# [Your goal]
Write out every record exactly as it appears. Skip the pictures.

-- Opening Marker --

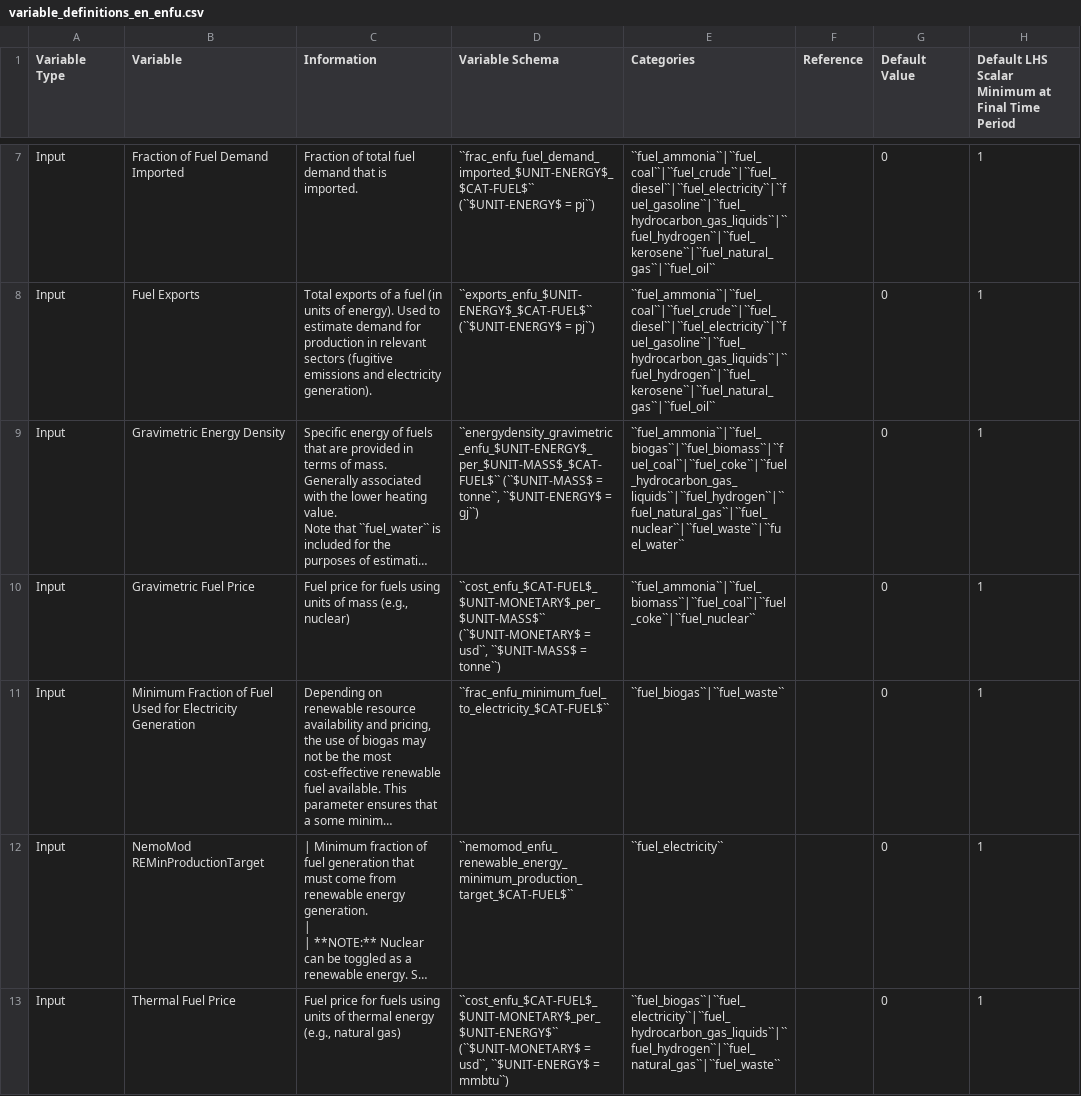
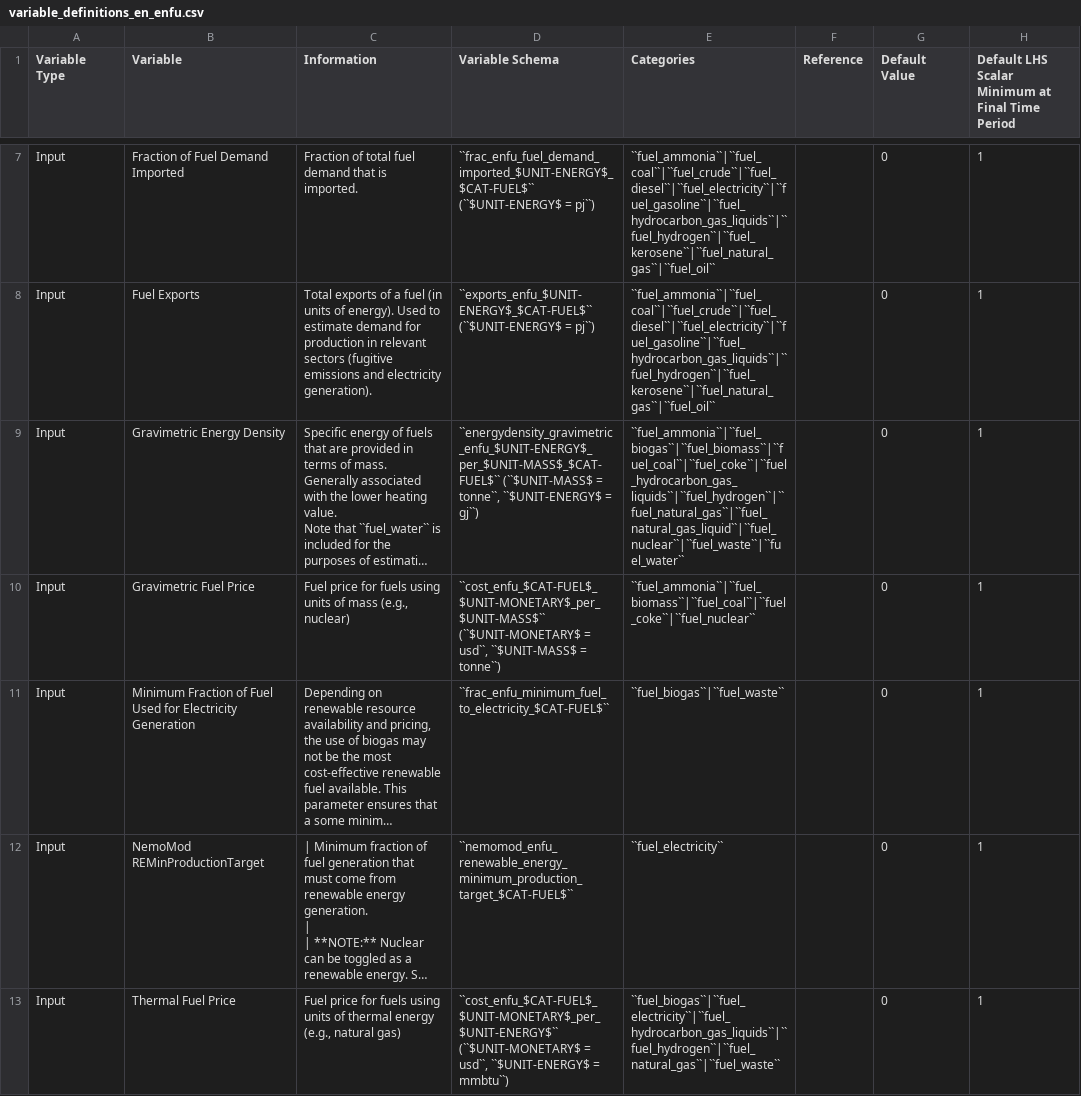
Before and after one commit to jcsyme/sisepuede, a CSV file: sisepuede/attributes/variable_definitions_en_enfu.csv, drawn as a sheet; only a part is shown, gaps mark what is left out; long unchanged cells end in …; the diff covers the shown part only; the diff names each change by its address in the sheet, - before the commit and + after, or states it on an @@ line.

```diff
--- a/sisepuede/attributes/variable_definitions_en_enfu.csv
+++ b/sisepuede/attributes/variable_definitions_en_enfu.csv
-E9 (Categories): ``fuel_ammonia``|``fuel_biogas``|``fuel_biomass``|``fuel_coal``|``fuel_coke``|``fuel_hydrocarbon_gas_liquids``|``fuel_hydrogen``|``fuel_natural_gas``|``fuel_nuclear``|``fuel_waste``|``fuel_water``
+E9 (Categories): ``fuel_ammonia``|``fuel_biogas``|``fuel_biomass``|``fuel_coal``|``fuel_coke``|``fuel_hydrocarbon_gas_liquids``|``fuel_hydrogen``|``fuel_natural_gas``|``fuel_natural_gas_liquid``|``fuel_nuclear``|``fuel_waste``|``fuel_water``
```
Also changed, not shown: 2 edited cells elsewhere in this file, sisepuede/attributes/attribute_cat_fuel.csv, sisepuede/attributes/attribute_cat_technology.csv, 1 other file.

-- Closing Marker --

# [Answer section]
Before and after one commit to jcsyme/sisepuede, a CSV file: sisepuede/attributes/variable_definitions_en_enfu.csv, drawn as a sheet; only a part is shown, gaps mark what is left out; long unchanged cells end in …; the diff covers the shown part only; the diff names each change by its address in the sheet, - before the commit and + after, or states it on an @@ line.

```diff
--- a/sisepuede/attributes/variable_definitions_en_enfu.csv
+++ b/sisepuede/attributes/variable_definitions_en_enfu.csv
-E9 (Categories): ``fuel_ammonia``|``fuel_biogas``|``fuel_biomass``|``fuel_coal``|``fuel_coke``|``fuel_hydrocarbon_gas_liquids``|``fuel_hydrogen``|``fuel_natural_gas``|``fuel_nuclear``|``fuel_waste``|``fuel_water``
+E9 (Categories): ``fuel_ammonia``|``fuel_biogas``|``fuel_biomass``|``fuel_coal``|``fuel_coke``|``fuel_hydrocarbon_gas_liquids``|``fuel_hydrogen``|``fuel_natural_gas``|``fuel_natural_gas_liquid``|``fuel_nuclear``|``fuel_waste``|``fuel_water``
```
Also changed, not shown: 2 edited cells elsewhere in this file, sisepuede/attributes/attribute_cat_fuel.csv, sisepuede/attributes/attribute_cat_technology.csv, 1 other file.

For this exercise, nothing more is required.